@Scott. Thanks. Actually, looking back at M&M (I know I've looked at it before, but it's been a while) it is closer to LotFP's system. It wants to be simple but doesn't like the illogic of different items all taking up the same size slot. I'm trending more and more towards not caring about that. You'll notice that going that route means you have to have a chart somewhere to consult (how many slots does chain mail take up?). I also don't worry about encumbrance affecting movement rates. I just tell my players they can't carry any more. It's unrealistic, but it make logistics a real thing in the game.
@Bluebear Jeff: I might up a post play report when I get some time. But the short story is that it worked pretty well. I needed sacks as a piece of gear, but otherwise it worked as I had hoped. These brand new players thought about what the group as a whole might need and they knew very well what other people had on them. I'm thinking now, that maybe having a set "deck" of items
as a standard of useful items and then have 3 or 4 that players draw from a "extras" deck could add some of the randomness Lum is tapping into back to my game in a fun way.

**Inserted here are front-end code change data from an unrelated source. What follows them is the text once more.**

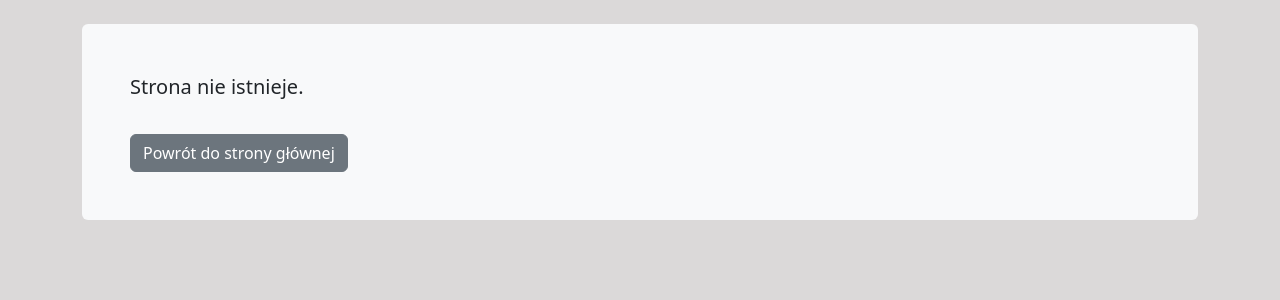
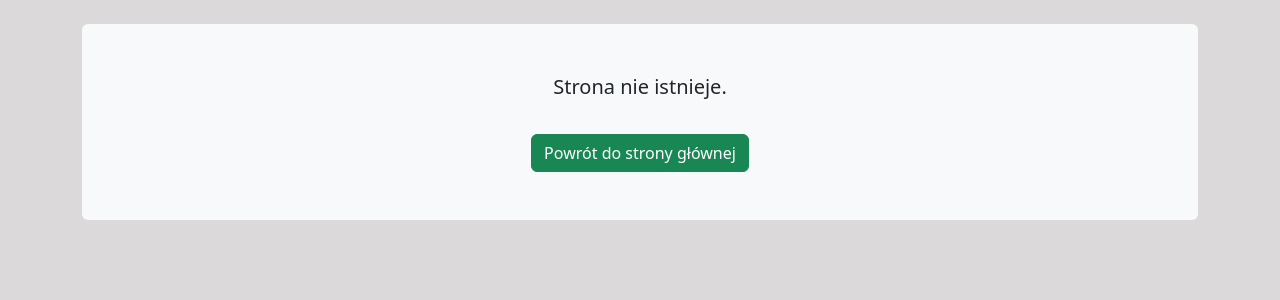
Before and after one commit to LittleRingPlover/wegelancko_app, a Django app: template recipes/templates/recipes/404.html in a window 1280 px wide. Shown: the part 88-388 px from the top of the page. Run offline with Django 4.2, Linux system fonts and the light colour scheme; the template is opened without the code that fills it, so the values that code supplies are empty; some libraries are stand-ins or nearby versions.

Commit message:
Update 404.html

```diff
--- a/recipes/templates/recipes/404.html
+++ b/recipes/templates/recipes/404.html
@@ -1,8 +1,8 @@
 {% extends 'recipes/base.html' %}
 {% block page_header %}
-<div class="mt-4 p-5 bg-light text-dark rounded">
+<div class="mt-4 p-5 bg-light text-dark rounded d-flex flex-column align-items-center">
   <p class="lead">Strona nie istnieje.</p>
-  <a href="{% url 'recipes:index' %}" class="btn btn-secondary mt-3">Powrót do strony głównej</a>
+  <a href="{% url 'recipes:index' %}" class="btn btn-success mt-3">Powrót do strony głównej</a>
 </div>
 {% endblock page_header %}
 {% block content %}
```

@Scott: Not really, in fact, on game day I was trawling Archive.org for some usable images of a shield, leather armor, and a hauberk. But I have gathered a small collection of gear images over the years. They aren't very good quality or consistent in style but they are all guaranteed public domain. Maybe the easiest way to share them is just make a post tomorrow where I share them all as images and you could save the ones you might find useful.
@Jim: Hah, you even had the half STR simplification! Yeah, I'm realizing there are only a few ways to do this and each has strengths and weaknesses-- no perfect way-- probably the only thing that might be novel with this post is that the pool of gear is communal and everyone has to share it out. But I wouldn't be surprised if even that was done by some old game before.